YOUR OBJECTIVE:
Among the entries below, please show each line that carries the word "echo".

DATASET ENTRIES:
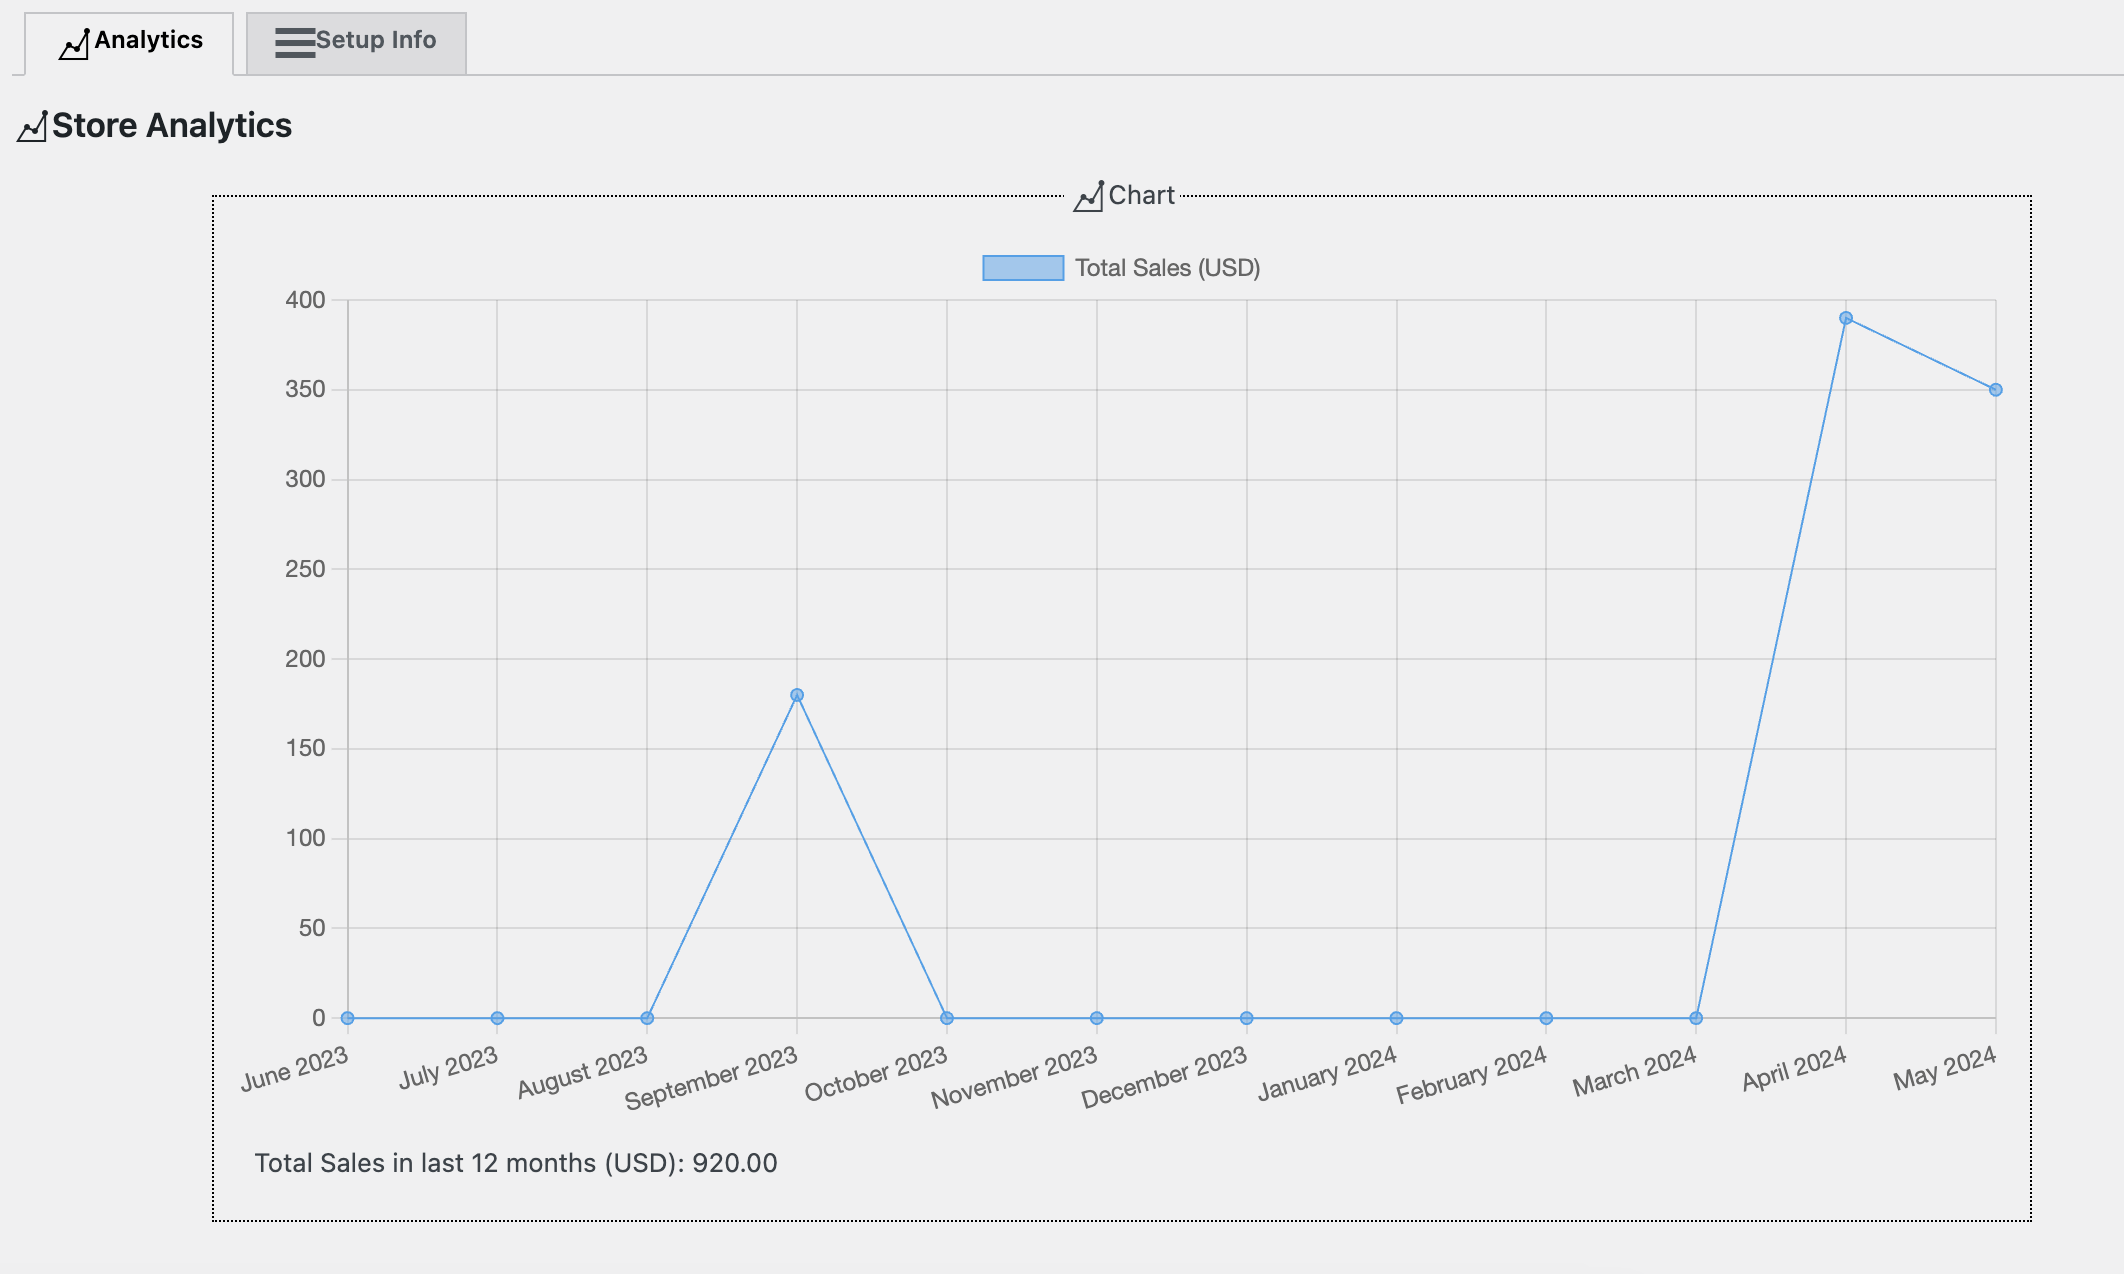
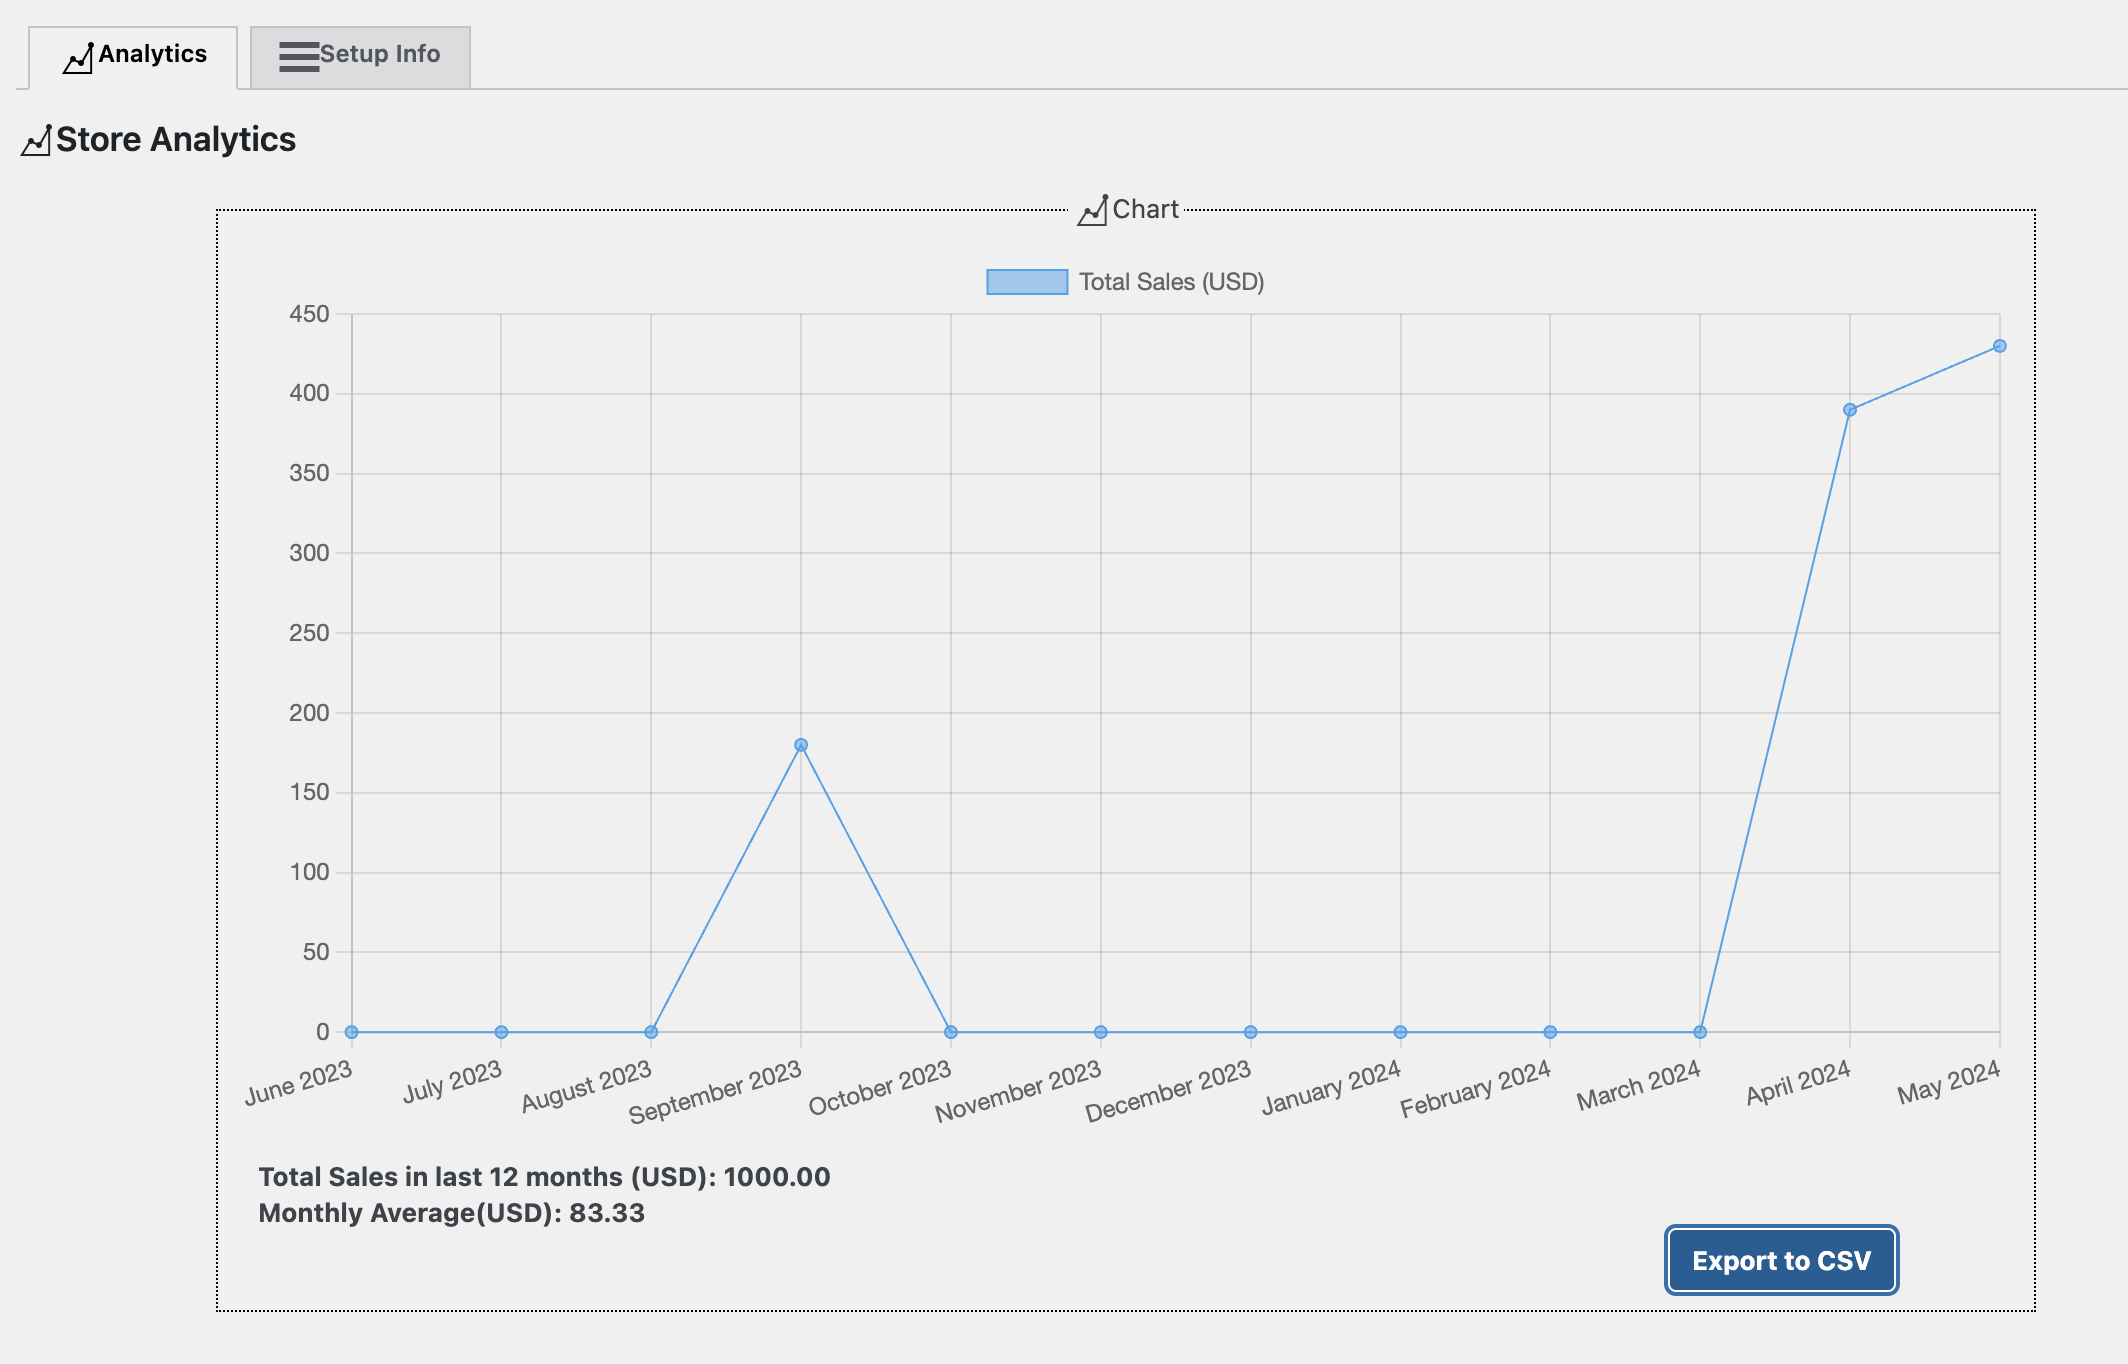
Export to csv added

diff --git a/js/analytics.js b/js/analytics.js
@@ -1,6 +1,10 @@
 document.addEventListener('DOMContentLoaded',()=>{
 
-
+/**
+ * @since 1.0.0
+ * 
+ * Create chart based on data
+ */
 
     const ctx = document.getElementById('myChart');
    
@@ -22,4 +26,72 @@ document.addEventListener('DOMContentLoaded',()=>{
       }
     }
   });
+
+/**
+ * 
+ *  @since 1.0.0
+ * 
+ * Send REST Request
+ */
+
+
+document.querySelector('#ctcla-export-csv-submit').addEventListener('click', async(e)=>{
+
+
+e.preventDefault();
+
+
+
+ // Function to convert an array of objects to CSV format with custom headers
+ function objectToCSV(objArray, headers = {}) {
+  const keys = Object.keys(objArray[0]);
+  const csvHeaders = keys.map(key => headers[key] || key);
+
+  const array = [csvHeaders].concat(objArray.map(obj => 
+      keys.map(key => 
+          typeof obj[key] === 'string' ? JSON.stringify(obj[key]) : obj[key]
+      )
+  ));
+
+  return array.map(row => row.join(',')).join('\n');
+}
+
+
+  // Function to trigger a download of the CSV file
+  function downloadCSV(csvContent, filename) {
+    const blob = new Blob([csvContent], { type: 'text/csv;charset=utf-8;' });
+    const link = document.createElement("a");
+    const url = URL.createObjectURL(blob);
+    link.setAttribute("href", url);
+    link.setAttribute("download", filename);
+    document.body.appendChild(link);
+    link.click();
+    document.body.removeChild(link);
+}
+
+
+// Custom headers mapping
+const headers = {
+  0: "Month",
+ 1: ctclAnalyticsObject.sales,
+
+};
+
+let obj  = ctclAnalyticsObject.data.map(x=>[x[0],Number(x[1]).toFixed(2)])
+
+  // Convert the object array to CSV
+  const csvContent = objectToCSV(obj,headers);
+
+
+  downloadCSV(csvContent, 'Sales_Report.csv');
+  
+} );
+
+
+
+
+
+
+
+
 });

diff --git a/css/analytics.css b/css/analytics.css
@@ -23,3 +23,16 @@
     display:block;
 
 }
+
+.ctcla-sales-export .ctclASales,
+.ctcla-sales-export .ctcla-export-csv{
+    display:block;
+}
+.ctcla-sales-export .ctclASales{
+    font-weight: bold;
+
+}
+.ctcla-sales-export .ctcla-export-csv input{
+    float:right;
+    margin-right: 50px;
+}

diff --git a/ctcl-analytics.php b/ctcl-analytics.php
@@ -27,8 +27,14 @@ public function __construct() {
     add_action('admin_enqueue_scripts', function(){ wp_enqueue_style( 'ctclAnalyticsAdminCss', CTCLA_DIR_PATH.'css/analytics.css');  });
     add_filter('ctcl-info-tab-sub-tab', array($this, 'ctclSubTabHtml'),20, 1 );
     add_filter('script_loader_tag', array($this,'AddTagToScript' ) , 10, 3);
+   
 
 }
+
+
+
+
+
 
 /**
  * @since 1.0.0
@@ -87,11 +93,19 @@ public function __construct() {
 <div class="ctclAChart">
   <canvas id="myChart"></canvas>
 </div>
-
+<div class="ctcla-sales-export">
 <div class='ctclASales'>
-    <span><?php echo __('Total Sales in last 12 months ')."(".get_option('ctcl_currency')."):" ?></span>
+    <div>
+    <span><?php echo __('Total Sales in last 12 months ' ,'ctcl-analytics')."(".get_option('ctcl_currency')."):" ?></span>
     <span><?php echo number_format((float)$sales, 2, '.', ''); ?></span>
+    <div>
+    <span><?php echo __('Monthly Average','ctcl-analytics')."(".get_option('ctcl_currency')."):";?></span>
+    <span><?php echo number_format((float)($sales/12), 2, '.', ''); ?></span>
  </div>
+ <div  class = 'ctcla-export-csv' id="ctcla-export-csv" >
+    
+ <?php submit_button( __( 'Export to CSV', 'ctcl-analytics' ), 'primary','ctcla-export-csv-submit',false ); ?>
+</div>
  </fieldset>
  </div>
  </div>
@@ -115,6 +129,7 @@ public function ctclAEnequeScript(){
      wp_localize_script('ctclAnalyticsAdminJs','ctclAnalyticsObject', array(
         'sales'=>__('Total Sales (', 'ctcl-analytics').get_option('ctcl_currency').')',
         'data'=>$this->ctclaChartData(),
+        'restUrl'=>rest_url( 'custom/v1/create-csv/' )
     ));
 }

SOLUTION TO THIS EXERCISE:
-    <span><?php echo __('Total Sales in last 12 months ')."(".get_option('ctcl_currency')."):" ?></span>
+    <span><?php echo __('Total Sales in last 12 months ' ,'ctcl-analytics')."(".get_option('ctcl_currency')."):" ?></span>
     <span><?php echo number_format((float)$sales, 2, '.', ''); ?></span>
+    <span><?php echo __('Monthly Average','ctcl-analytics')."(".get_option('ctcl_currency')."):";?></span>
+    <span><?php echo number_format((float)($sales/12), 2, '.', ''); ?></span>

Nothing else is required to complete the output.